    • ActivityPub / OStatus, a decentralized networking protocol (as this ties into my Mastodon experiments as well, this comes first)
    • Micropub, publish on your own domain with 3rd party tools
    • Microsub, own your feed-subscriptions (although I already run my own TinyTinyRss instance)
    • Microformats, markup for data, text, people, events (already used on my blog, but curious to see how I can extend that to more types of data)
    • Indieauth, federated login protocol to sign in with your own domain on other services (already active on my blog, but interested in where else I could use it)
    • Webmentions, respond to a blogpost through your own site (already active on my site, but strongly wish to better format and style it on my site)

    Last week the 2nd annual Techfestival took place in Copenhagen. As part of this there was a 48 hour think tank of 150 people (the ‘Copenhagen 150‘), looking to build the Copenhagen Catalogue, as a follow-up of last year’s Copenhagen Letter of which I am a signee. Thomas, initiator of the Techfestival had invited me to join the CPH150 but I had to decline the invitation, because of previous commitments I could not reschedule. I’d have loved to contribute however, as the event’s and even more the think tank’s concerns are right at the heart of my own. My concept of networked agency and the way I think about how we should shape technology to empower people in different ways runs in parallel to how Thomas described the purpose of the CPH150 48 hour think tank at its start last week.
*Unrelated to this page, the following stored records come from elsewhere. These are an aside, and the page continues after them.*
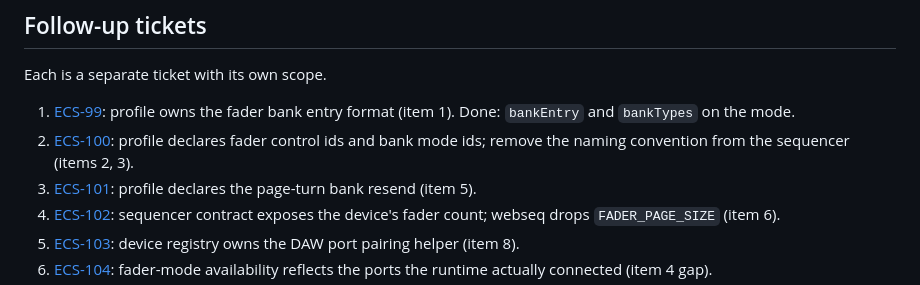
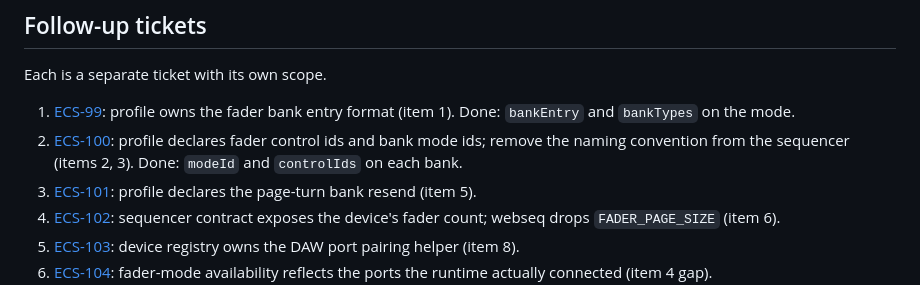
Before and after one commit to lwojas/midi-core, a Markdown page: docs/fader-ownership-audit.md, the part around the change. Rendered like a GitHub page.

Commit message:
Mark ECS-100 done in the ownership audit
Co-Authored-By: Claude Sonnet 5 <noreply@anthropic.com>

```diff
--- a/docs/fader-ownership-audit.md
+++ b/docs/fader-ownership-audit.md
@@ -47,7 +47,7 @@ or **deliberate** (stays where it is, for the reason given).
 Each is a separate ticket with its own scope.
 
 1. [ECS-99](https://linear.app/ecs3d/issue/ECS-99): profile owns the fader bank entry format (item 1). Done: `bankEntry` and `bankTypes` on the mode.
-2. [ECS-100](https://linear.app/ecs3d/issue/ECS-100): profile declares fader control ids and bank mode ids; remove the naming convention from the sequencer (items 2, 3).
+2. [ECS-100](https://linear.app/ecs3d/issue/ECS-100): profile declares fader control ids and bank mode ids; remove the naming convention from the sequencer (items 2, 3). Done: `modeId` and `controlIds` on each bank.
 3. [ECS-101](https://linear.app/ecs3d/issue/ECS-101): profile declares the page-turn bank resend (item 5).
 4. [ECS-102](https://linear.app/ecs3d/issue/ECS-102): sequencer contract exposes the device's fader count; webseq drops `FADER_PAGE_SIZE` (item 6).
 5. [ECS-103](https://linear.app/ecs3d/issue/ECS-103): device registry owns the DAW port pairing helper (item 8).
```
    For me the unit of agency is the individual and a group of meaningful relationships in a specific context, a networked agency. The power to act towards meaningful results and change lies in that group, not in the individual. The technology and methods that such a group deploys need to be chosen deliberately. And those tools need to be fully within scope of the group itself. To control, alter, extend, tinker, maintain, share etc. Such tools therefore need very low adoption thresholds. Tools also need to be useful on their own, but great when federated with other instances of those tools. So that knowledge and information, learning and experimentation can flow freely, yet still can take place locally in the (temporary) absence of such wider (global) connections. Our current internet silos such as Facebook and Twitter clearly do not match this description. But most other technologies aren’t shaped along those lines either.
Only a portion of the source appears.